> Exercise material:

##########

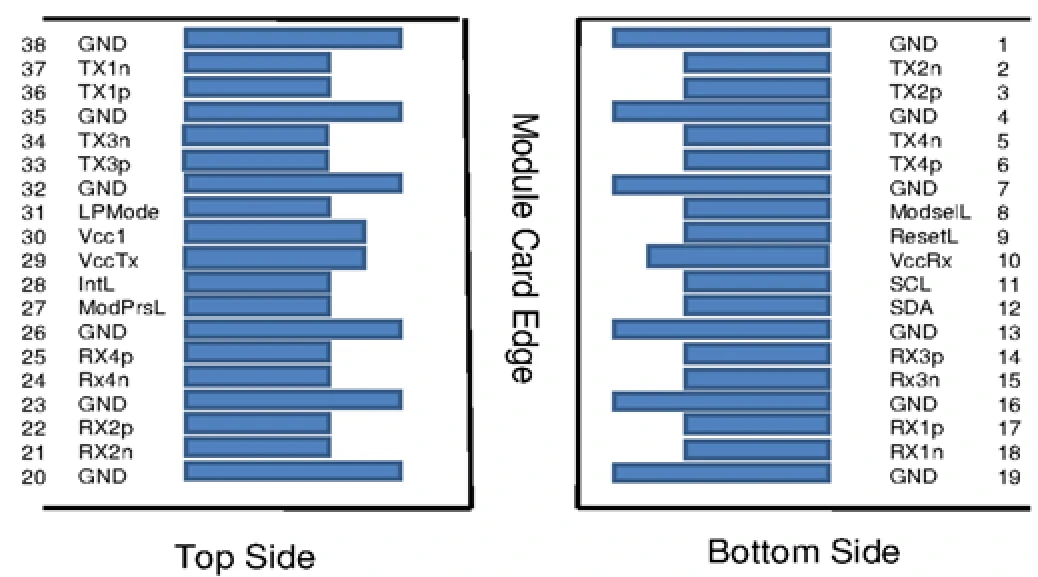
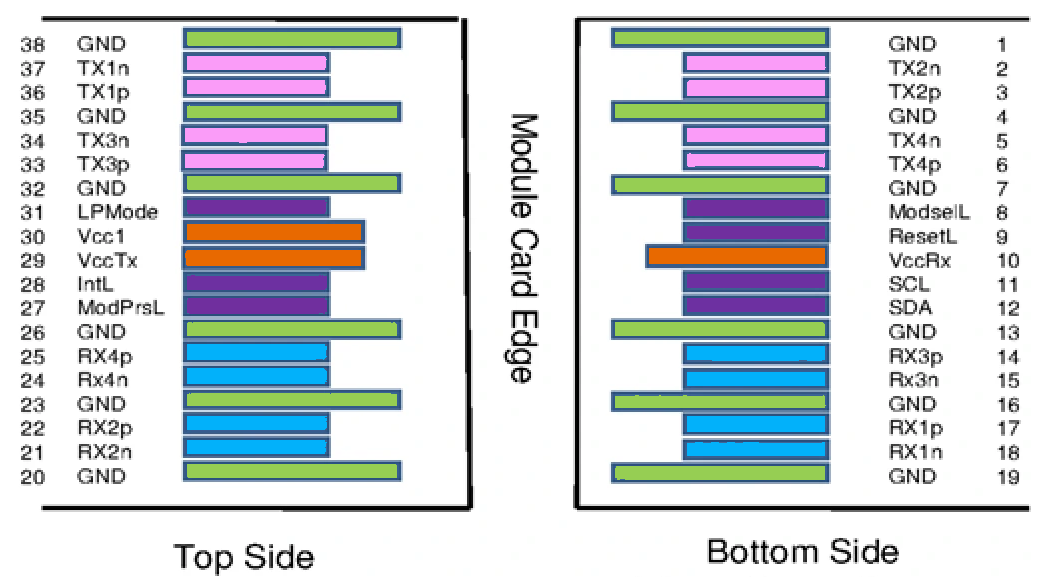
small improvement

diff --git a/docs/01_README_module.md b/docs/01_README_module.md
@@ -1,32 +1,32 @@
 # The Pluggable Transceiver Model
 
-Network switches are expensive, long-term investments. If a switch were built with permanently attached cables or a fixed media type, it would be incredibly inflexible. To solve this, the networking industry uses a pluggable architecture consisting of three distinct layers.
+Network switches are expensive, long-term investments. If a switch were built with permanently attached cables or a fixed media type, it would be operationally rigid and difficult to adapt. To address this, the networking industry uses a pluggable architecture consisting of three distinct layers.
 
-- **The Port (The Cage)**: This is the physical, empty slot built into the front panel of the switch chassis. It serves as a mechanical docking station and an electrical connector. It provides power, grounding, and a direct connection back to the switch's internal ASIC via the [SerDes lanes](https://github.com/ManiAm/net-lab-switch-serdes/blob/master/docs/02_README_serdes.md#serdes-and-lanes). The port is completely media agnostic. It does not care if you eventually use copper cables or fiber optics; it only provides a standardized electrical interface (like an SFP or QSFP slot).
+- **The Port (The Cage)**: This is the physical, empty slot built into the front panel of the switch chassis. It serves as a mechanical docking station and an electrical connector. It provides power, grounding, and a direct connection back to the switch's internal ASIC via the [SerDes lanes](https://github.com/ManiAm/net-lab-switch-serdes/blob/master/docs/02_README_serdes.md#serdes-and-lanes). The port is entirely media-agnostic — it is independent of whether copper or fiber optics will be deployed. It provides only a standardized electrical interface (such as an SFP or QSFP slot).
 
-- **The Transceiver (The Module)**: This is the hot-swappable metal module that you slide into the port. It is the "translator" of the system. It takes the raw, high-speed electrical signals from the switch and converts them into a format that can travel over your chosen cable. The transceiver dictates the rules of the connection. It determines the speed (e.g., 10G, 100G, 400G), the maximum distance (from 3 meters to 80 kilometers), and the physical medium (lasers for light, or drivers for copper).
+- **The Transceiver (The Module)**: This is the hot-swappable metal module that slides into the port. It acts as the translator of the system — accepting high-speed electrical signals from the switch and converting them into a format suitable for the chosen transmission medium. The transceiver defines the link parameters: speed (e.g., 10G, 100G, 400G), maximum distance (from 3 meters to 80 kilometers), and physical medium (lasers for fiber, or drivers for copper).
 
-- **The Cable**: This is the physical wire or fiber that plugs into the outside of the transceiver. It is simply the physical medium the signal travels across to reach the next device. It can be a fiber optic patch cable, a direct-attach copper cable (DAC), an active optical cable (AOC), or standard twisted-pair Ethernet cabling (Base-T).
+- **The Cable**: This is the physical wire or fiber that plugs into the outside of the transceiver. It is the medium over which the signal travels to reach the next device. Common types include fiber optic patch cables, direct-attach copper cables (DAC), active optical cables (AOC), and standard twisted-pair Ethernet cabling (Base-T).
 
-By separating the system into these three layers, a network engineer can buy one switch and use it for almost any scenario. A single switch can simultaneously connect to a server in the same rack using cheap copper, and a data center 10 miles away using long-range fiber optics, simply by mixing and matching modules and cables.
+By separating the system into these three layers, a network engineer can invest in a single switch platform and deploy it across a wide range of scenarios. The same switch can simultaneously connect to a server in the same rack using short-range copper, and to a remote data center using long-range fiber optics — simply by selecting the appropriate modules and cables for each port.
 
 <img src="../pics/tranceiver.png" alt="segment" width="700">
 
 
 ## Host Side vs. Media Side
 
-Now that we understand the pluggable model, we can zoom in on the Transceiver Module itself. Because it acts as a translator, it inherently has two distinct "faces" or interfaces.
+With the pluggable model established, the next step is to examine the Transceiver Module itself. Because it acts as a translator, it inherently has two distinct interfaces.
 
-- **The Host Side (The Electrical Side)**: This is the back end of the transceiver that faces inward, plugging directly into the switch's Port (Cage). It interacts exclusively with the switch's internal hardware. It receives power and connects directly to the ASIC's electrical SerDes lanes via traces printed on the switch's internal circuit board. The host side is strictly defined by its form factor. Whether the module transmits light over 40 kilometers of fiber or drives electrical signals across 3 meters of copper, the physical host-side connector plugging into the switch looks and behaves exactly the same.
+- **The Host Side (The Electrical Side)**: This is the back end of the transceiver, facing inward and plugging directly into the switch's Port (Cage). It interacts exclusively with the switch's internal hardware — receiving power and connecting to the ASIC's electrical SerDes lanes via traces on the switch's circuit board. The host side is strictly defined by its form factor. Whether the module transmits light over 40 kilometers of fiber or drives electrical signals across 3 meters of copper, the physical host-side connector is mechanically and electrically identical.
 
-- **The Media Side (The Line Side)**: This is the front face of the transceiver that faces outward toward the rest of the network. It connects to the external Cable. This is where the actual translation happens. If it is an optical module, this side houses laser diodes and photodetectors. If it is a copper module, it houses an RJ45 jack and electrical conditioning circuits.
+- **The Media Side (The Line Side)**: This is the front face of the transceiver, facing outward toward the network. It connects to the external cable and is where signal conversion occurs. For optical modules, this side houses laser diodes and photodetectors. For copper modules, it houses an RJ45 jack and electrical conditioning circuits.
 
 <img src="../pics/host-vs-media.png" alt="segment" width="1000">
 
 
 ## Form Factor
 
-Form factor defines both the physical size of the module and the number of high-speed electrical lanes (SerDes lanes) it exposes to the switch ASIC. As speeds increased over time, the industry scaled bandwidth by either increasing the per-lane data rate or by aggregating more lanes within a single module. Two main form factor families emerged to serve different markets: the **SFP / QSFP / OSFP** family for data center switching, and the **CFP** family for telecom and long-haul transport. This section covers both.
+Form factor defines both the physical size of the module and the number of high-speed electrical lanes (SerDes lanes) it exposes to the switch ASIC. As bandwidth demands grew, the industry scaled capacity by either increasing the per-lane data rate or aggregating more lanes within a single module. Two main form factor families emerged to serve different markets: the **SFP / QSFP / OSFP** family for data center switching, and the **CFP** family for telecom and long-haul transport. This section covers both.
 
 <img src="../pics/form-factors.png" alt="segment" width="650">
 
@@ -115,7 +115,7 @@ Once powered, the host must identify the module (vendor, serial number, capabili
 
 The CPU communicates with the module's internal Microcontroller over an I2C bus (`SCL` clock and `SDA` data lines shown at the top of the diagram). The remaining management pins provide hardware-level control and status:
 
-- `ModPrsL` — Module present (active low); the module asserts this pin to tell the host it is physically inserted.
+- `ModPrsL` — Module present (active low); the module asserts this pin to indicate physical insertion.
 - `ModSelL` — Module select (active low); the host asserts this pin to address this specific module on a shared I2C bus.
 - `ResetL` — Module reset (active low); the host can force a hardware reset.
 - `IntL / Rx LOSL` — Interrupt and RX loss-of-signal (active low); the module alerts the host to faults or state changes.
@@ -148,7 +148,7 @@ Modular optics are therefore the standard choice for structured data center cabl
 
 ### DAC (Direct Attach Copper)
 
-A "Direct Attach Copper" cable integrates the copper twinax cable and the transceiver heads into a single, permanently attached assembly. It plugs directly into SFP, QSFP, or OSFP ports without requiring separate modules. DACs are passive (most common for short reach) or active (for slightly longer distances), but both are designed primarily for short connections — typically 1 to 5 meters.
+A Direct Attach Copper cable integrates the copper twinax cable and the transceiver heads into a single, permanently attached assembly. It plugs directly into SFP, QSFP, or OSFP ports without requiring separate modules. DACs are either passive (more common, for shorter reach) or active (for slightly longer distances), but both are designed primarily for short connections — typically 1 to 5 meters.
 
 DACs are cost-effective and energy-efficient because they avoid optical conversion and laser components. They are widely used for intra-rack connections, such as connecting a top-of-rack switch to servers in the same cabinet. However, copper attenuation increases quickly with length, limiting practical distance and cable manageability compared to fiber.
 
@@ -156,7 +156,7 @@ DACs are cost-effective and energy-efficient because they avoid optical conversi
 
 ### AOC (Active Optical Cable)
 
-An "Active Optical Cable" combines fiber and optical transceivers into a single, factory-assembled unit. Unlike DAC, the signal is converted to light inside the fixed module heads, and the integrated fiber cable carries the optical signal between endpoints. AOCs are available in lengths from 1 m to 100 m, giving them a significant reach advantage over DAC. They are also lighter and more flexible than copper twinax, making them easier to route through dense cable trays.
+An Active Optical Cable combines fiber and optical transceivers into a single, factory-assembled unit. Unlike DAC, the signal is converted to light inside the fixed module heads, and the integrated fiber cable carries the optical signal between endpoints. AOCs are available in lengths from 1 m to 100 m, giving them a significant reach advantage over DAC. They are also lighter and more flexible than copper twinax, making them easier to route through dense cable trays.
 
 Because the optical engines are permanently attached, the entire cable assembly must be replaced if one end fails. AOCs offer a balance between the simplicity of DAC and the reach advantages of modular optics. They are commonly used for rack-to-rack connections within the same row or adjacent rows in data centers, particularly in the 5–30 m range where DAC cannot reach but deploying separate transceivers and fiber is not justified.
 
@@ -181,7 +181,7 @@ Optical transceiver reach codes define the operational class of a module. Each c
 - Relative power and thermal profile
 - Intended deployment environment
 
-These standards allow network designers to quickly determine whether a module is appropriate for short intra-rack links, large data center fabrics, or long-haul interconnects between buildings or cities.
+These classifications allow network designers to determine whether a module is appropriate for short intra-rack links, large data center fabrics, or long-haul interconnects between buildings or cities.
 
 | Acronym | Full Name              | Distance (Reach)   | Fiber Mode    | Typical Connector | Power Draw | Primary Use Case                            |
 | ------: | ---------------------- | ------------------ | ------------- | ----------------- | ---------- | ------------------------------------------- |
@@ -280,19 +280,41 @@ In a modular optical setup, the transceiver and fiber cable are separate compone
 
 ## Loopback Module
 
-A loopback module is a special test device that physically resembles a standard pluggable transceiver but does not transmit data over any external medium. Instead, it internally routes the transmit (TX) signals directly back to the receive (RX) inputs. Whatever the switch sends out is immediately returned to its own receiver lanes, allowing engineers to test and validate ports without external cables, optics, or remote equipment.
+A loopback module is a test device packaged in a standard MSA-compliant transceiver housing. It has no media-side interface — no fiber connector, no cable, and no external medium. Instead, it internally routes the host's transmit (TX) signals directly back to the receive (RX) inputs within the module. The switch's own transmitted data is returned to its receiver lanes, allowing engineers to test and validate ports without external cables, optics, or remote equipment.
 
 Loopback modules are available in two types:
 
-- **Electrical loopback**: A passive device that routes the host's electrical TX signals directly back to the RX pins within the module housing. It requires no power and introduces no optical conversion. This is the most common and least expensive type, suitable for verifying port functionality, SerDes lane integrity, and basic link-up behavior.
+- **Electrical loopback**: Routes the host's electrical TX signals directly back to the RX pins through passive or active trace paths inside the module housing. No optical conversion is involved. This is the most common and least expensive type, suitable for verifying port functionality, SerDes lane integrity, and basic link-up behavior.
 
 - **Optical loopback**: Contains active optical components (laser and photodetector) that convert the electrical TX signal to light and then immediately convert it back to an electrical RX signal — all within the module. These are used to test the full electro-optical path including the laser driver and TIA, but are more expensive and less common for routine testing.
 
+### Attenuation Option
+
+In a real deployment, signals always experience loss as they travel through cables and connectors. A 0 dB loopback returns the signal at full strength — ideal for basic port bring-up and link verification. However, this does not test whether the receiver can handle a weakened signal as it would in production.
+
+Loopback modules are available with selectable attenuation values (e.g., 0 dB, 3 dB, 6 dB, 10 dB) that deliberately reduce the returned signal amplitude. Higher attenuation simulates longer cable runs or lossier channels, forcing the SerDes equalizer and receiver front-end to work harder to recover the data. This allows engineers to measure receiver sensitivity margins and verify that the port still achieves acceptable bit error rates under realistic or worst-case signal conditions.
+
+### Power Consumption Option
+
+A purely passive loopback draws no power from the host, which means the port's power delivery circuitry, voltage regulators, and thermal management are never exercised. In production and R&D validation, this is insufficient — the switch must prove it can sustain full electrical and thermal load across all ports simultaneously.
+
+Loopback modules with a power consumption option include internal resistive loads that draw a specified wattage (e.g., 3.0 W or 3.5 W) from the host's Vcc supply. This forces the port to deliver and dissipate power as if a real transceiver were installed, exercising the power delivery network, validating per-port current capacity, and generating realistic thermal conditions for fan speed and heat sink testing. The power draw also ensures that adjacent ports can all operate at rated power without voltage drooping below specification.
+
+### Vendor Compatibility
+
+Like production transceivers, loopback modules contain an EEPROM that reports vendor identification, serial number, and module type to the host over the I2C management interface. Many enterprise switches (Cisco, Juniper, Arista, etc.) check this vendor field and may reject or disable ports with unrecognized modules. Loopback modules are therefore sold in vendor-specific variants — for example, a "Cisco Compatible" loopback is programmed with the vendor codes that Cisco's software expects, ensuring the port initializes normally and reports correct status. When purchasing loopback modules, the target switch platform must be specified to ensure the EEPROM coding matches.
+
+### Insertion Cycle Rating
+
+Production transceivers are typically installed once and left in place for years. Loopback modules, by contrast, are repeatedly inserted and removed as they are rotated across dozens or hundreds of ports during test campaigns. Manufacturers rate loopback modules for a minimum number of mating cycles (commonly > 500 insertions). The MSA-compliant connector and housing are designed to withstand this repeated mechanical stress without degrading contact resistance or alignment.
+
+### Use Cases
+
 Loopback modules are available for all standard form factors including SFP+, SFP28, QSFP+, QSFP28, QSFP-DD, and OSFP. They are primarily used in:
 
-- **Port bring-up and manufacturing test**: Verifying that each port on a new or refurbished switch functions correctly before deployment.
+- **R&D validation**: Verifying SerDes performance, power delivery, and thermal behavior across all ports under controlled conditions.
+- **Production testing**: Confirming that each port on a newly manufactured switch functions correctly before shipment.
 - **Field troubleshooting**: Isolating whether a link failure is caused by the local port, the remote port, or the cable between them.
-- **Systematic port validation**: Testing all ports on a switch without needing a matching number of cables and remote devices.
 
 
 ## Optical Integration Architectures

##########

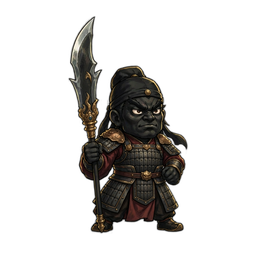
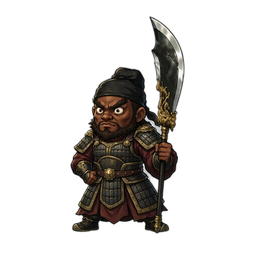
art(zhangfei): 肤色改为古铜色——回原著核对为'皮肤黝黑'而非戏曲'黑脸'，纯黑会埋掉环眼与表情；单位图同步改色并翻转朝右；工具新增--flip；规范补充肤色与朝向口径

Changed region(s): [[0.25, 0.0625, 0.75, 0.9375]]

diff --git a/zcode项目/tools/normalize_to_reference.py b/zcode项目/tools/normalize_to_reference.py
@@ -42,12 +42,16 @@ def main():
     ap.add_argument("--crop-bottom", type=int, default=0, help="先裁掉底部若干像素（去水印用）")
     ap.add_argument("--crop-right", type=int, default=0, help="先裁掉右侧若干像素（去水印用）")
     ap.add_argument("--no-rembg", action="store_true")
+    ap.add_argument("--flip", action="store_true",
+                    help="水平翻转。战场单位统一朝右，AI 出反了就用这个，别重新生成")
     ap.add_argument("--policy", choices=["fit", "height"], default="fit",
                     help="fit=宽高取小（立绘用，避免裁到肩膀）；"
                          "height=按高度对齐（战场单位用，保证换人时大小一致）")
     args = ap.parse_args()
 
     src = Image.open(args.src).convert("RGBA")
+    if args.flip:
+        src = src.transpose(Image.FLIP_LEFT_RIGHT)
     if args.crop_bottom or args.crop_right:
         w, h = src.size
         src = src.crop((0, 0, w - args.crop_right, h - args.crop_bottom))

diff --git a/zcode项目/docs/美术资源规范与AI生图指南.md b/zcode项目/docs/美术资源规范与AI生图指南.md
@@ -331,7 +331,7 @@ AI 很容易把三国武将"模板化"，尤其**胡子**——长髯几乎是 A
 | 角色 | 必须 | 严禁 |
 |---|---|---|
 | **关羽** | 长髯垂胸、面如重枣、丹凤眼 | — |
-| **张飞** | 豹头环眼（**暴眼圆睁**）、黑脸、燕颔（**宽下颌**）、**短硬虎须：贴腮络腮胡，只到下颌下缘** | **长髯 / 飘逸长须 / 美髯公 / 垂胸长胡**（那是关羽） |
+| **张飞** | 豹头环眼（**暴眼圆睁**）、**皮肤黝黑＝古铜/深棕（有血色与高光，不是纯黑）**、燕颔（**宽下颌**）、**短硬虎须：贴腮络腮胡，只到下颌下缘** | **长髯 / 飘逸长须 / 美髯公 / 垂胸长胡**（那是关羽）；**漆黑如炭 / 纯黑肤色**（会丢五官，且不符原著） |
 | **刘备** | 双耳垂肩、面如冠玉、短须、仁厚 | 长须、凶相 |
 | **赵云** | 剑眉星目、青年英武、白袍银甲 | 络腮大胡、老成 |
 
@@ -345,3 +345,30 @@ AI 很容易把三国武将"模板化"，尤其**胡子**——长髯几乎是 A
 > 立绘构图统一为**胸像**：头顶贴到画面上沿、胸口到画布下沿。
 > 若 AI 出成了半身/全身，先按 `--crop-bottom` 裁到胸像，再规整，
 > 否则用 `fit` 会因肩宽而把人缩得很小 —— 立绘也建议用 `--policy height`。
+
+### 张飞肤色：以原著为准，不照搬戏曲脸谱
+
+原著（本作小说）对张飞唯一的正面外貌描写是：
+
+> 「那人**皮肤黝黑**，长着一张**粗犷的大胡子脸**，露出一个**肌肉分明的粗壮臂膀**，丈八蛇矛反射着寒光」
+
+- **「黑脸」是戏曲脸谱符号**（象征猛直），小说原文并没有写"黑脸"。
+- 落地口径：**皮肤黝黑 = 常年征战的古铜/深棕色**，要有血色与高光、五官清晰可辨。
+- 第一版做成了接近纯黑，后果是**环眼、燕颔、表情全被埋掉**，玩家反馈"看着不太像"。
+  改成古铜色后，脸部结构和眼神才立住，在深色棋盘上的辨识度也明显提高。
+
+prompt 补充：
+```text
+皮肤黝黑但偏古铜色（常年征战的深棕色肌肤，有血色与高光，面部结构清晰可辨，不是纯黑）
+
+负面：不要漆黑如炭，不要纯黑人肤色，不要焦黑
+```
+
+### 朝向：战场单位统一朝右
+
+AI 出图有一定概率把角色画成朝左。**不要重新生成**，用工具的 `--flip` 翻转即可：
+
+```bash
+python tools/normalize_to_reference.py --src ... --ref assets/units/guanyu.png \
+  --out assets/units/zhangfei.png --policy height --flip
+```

##########

> Task to carry out: Using the listing, count the lines where the word "default" appears and reply with only that number.

> Solution to this problem: 3